13 This verse is also subject to several interpretations. One is that the "anointed" is Joshua, the "wicked leader" is Pharaoh, and "striking the head" refers to the killing of the firstborn. The weaknesses of this view are that 1) Joshua was not anointed, 2) God did not use Joshua to defeat Pharaoh, and 3) this event does not fit as well with the discussion of the end times. Another interpretation has the kingly line of Israel defeating the Chaldeans, but Israel never won a battle against them, it was Persia that gained control of the Babylonian empire. Some translations, including the Septuagint, use the plural "anointed ones" to refer to Israel, but the word anointed is never applied to groups of people, only to individual prophets, kings, and specifically the Messiah.

Thus, the better interpretation is probably that the Messiah is the one who strikes the head of Satan and saves his people (Gen 3:15, Rev 19:15-20:10). Satan's kingdom will be destroyed from the foundation (thigh) to the leadership (neck).

14 When the last battle comes about, Satan will enter it confident that he will easily defeat the helpless Christians and our God. His whole army will arrogantly blitz the remnants near Jerusalem, only to have God turn the battle against them (Rev 16:16-21). Whatever method of destruction they have devised against the faithful, Satan and his army will suffer themselves, possibly because of infighting (Psa 9:15, 2 Chr 20:23-24).
15 God will deal with His enemies at least figuratively the same way as He dealt with Egypt at the Exodus. He will lead His people to salvation, riding His chariot through the sea, but when His enemies try to follow, they will be destroyed. The "heaps" of water are particularly reminiscent of the parting of the Jordan River (Josh 3:14-16). This verse conveys the similar idea as Psa 77:19-20.
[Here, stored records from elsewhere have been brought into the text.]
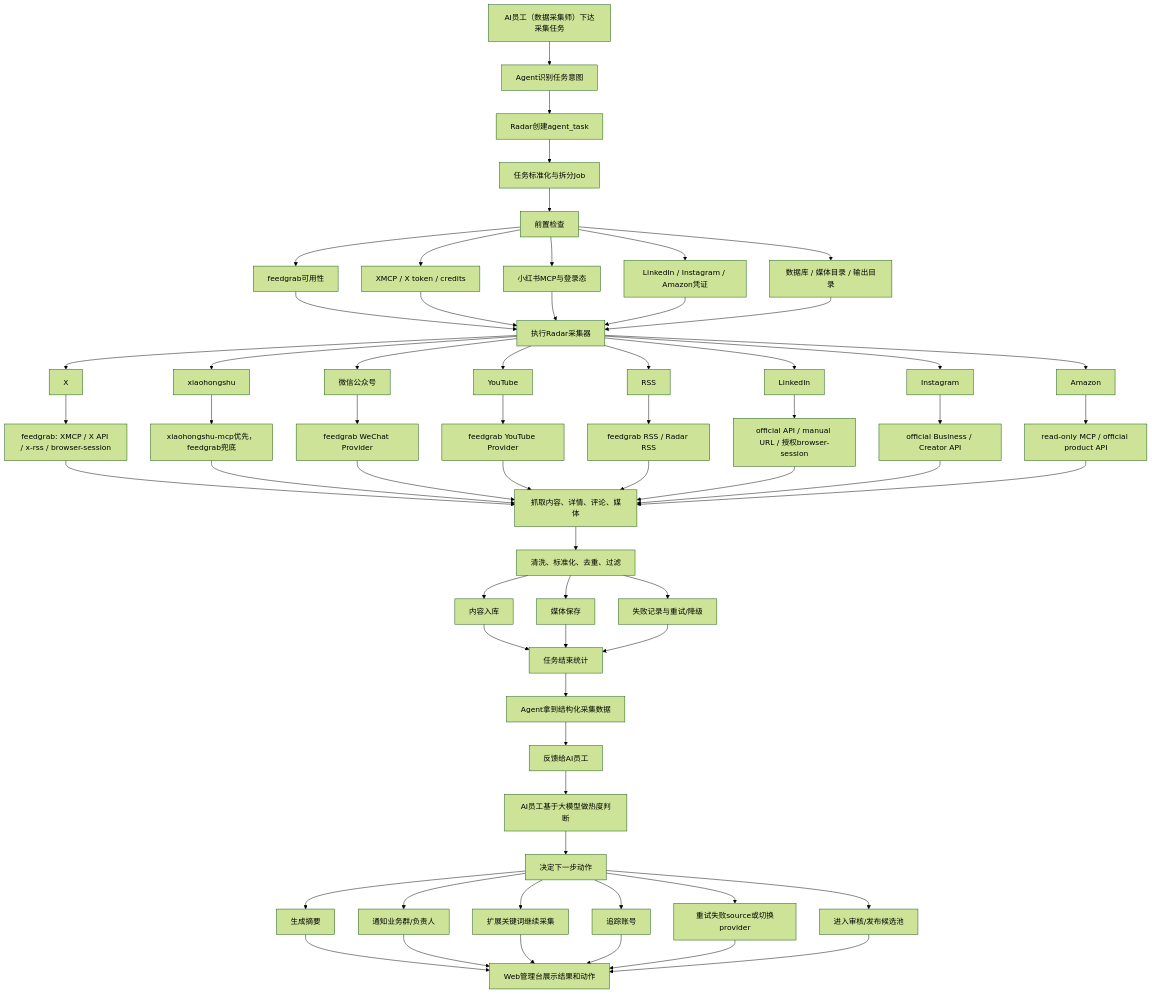
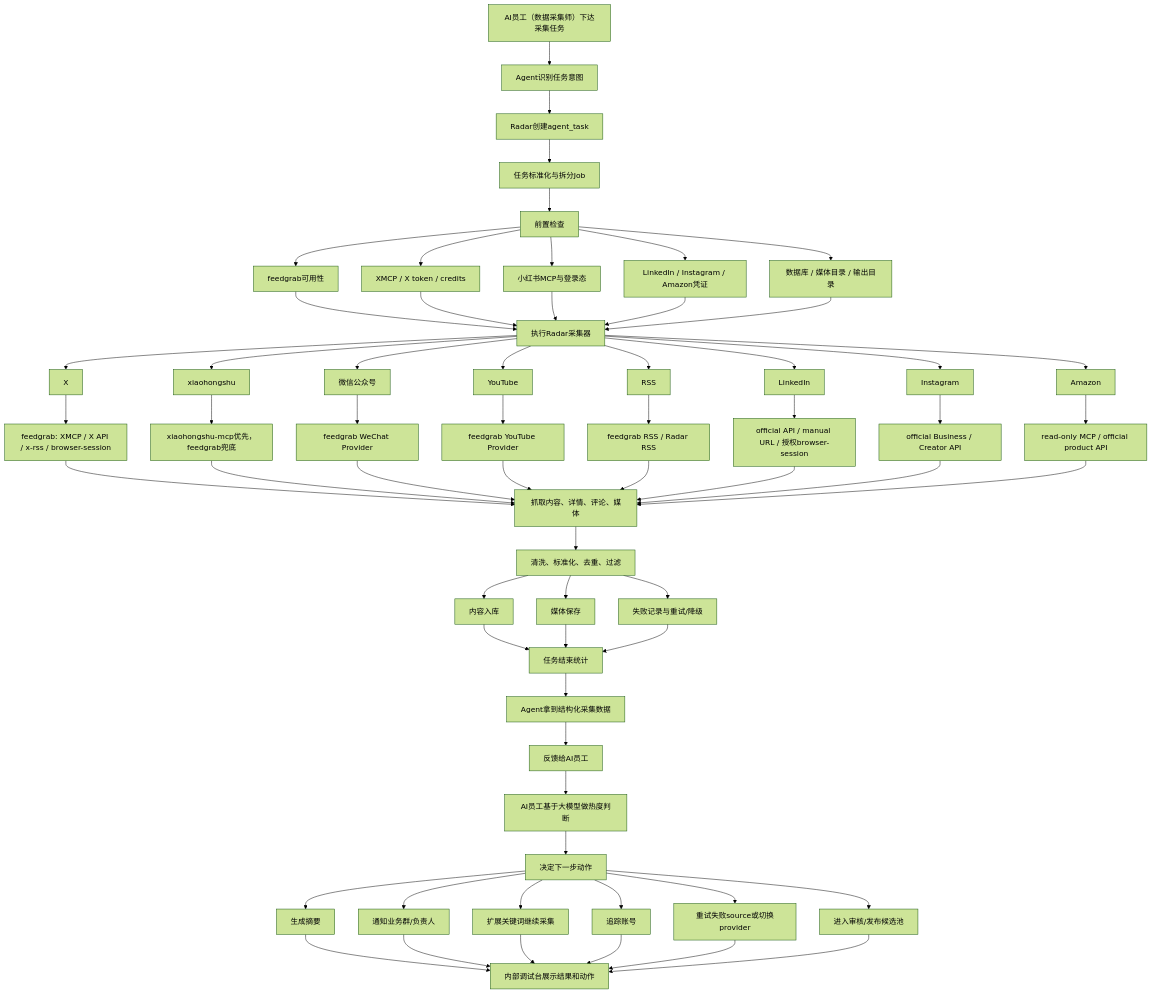
One commit to Zanetach/radar-claw changed the diagram in docs/数据采集Agent落地方案.md. Above: the diagram before and after it, drawn with Mermaid (forest theme). The commit also changed other lines of this file and 7 other files, not shown here.

````diff
--- a/docs/数据采集Agent落地方案.md
+++ b/docs/数据采集Agent落地方案.md
@@ -510,74 +510,74 @@
 ```mermaid
 flowchart TD
     A["AI员工（数据采集师）下达采集任务"] --> B["Agent识别任务意图"]
     B --> C["Radar创建agent_task"]
     C --> D["任务标准化与拆分Job"]
     D --> E["前置检查"]
 
     E --> E1["feedgrab可用性"]
     E --> E2["XMCP / X token / credits"]
     E --> E3["小红书MCP与登录态"]
     E --> E4["LinkedIn / Instagram / Amazon凭证"]
     E --> E5["数据库 / 媒体目录 / 输出目录"]
 
     E1 --> F["执行Radar采集器"]
     E2 --> F
     E3 --> F
     E4 --> F
     E5 --> F
 
     F --> P1["X"]
     F --> P2["xiaohongshu"]
     F --> P3["微信公众号"]
     F --> P4["YouTube"]
     F --> P5["RSS"]
     F --> P6["LinkedIn"]
     F --> P7["Instagram"]
     F --> P8["Amazon"]
 
     P1 --> R1["feedgrab: XMCP / X API / x-rss / browser-session"]
     P2 --> R2["xiaohongshu-mcp优先，feedgrab兜底"]
     P3 --> R3["feedgrab WeChat Provider"]
     P4 --> R4["feedgrab YouTube Provider"]
     P5 --> R5["feedgrab RSS / Radar RSS"]
     P6 --> R6["official API / manual URL / 授权browser-session"]
     P7 --> R7["official Business / Creator API"]
     P8 --> R8["read-only MCP / official product API"]
 
     R1 --> G["抓取内容、详情、评论、媒体"]
     R2 --> G
     R3 --> G
     R4 --> G
     R5 --> G
     R6 --> G
     R7 --> G
     R8 --> G
 
     G --> H["清洗、标准化、去重、过滤"]
     H --> I["内容入库"]
     H --> J["媒体保存"]
     H --> K["失败记录与重试/降级"]
 
     I --> L["任务结束统计"]
     J --> L
     K --> L
 
     L --> M["Agent拿到结构化采集数据"]
     M --> N["反馈给AI员工"]
     N --> O["AI员工基于大模型做热度判断"]
     O --> Q["决定下一步动作"]
 
     Q --> Q1["生成摘要"]
     Q --> Q2["通知业务群/负责人"]
     Q --> Q3["扩展关键词继续采集"]
     Q --> Q4["追踪账号"]
     Q --> Q5["重试失败source或切换provider"]
     Q --> Q6["进入审核/发布候选池"]
 
-    Q1 --> Z["Web管理台展示结果和动作"]
+    Q1 --> Z["内部调试台展示结果和动作"]
     Q2 --> Z
     Q3 --> Z
     Q4 --> Z
     Q5 --> Z
     Q6 --> Z
 ```
````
As before, the particular wording prevents the figurative use of the waters as meaning people (Keil & Delitzsch).

16 Habakkuk's thoughts turned back to his current time. He knew all things would be made right in the distant future, but the impending invasion and destruction shook him to the core with terror. He trembled from head to toe concerning what he had just seen and heard in the vision. His body felt limp, as if his bones had decayed and could no longer support his frame. He felt like his knees were going to buckle underneath him - he could barely stand. He was helpless to stop these events from happening, and knew he could only wait quietly until the prophecies were fulfilled.
17 Habakkuk's fear of these future events does not mean that he might lose faith in God. Even if other disasters like drought and famine were added to the devastation of war, his confidence in God was steadfast.
18 Habakkuk would still honor God and trust in Him for salvation because He knew God would keep His promises even when His people failed to live up to their parts of the covenants.
19 Habakkuk recognizes that he has no strength at all without God. Our circumstances on earth can change and even be disastrous, but God is unchanging, and those who have faith in Him can walk confidently. Habakkuk anticipates that the people will one day return. Hind's feet refer to swiftness of foot, possibly referring to their eventual escape from their enemies and return to their land. "On the high places" also likely refers to the Jew's return to Israel and the mountains of Judah.

The last phrase is reminiscent of the Psalms, and indicates that this is a song to be played in the Temple on stringed instruments. This was to be a song for all the people to hear, while keeping in mind the prophecy that precedes it.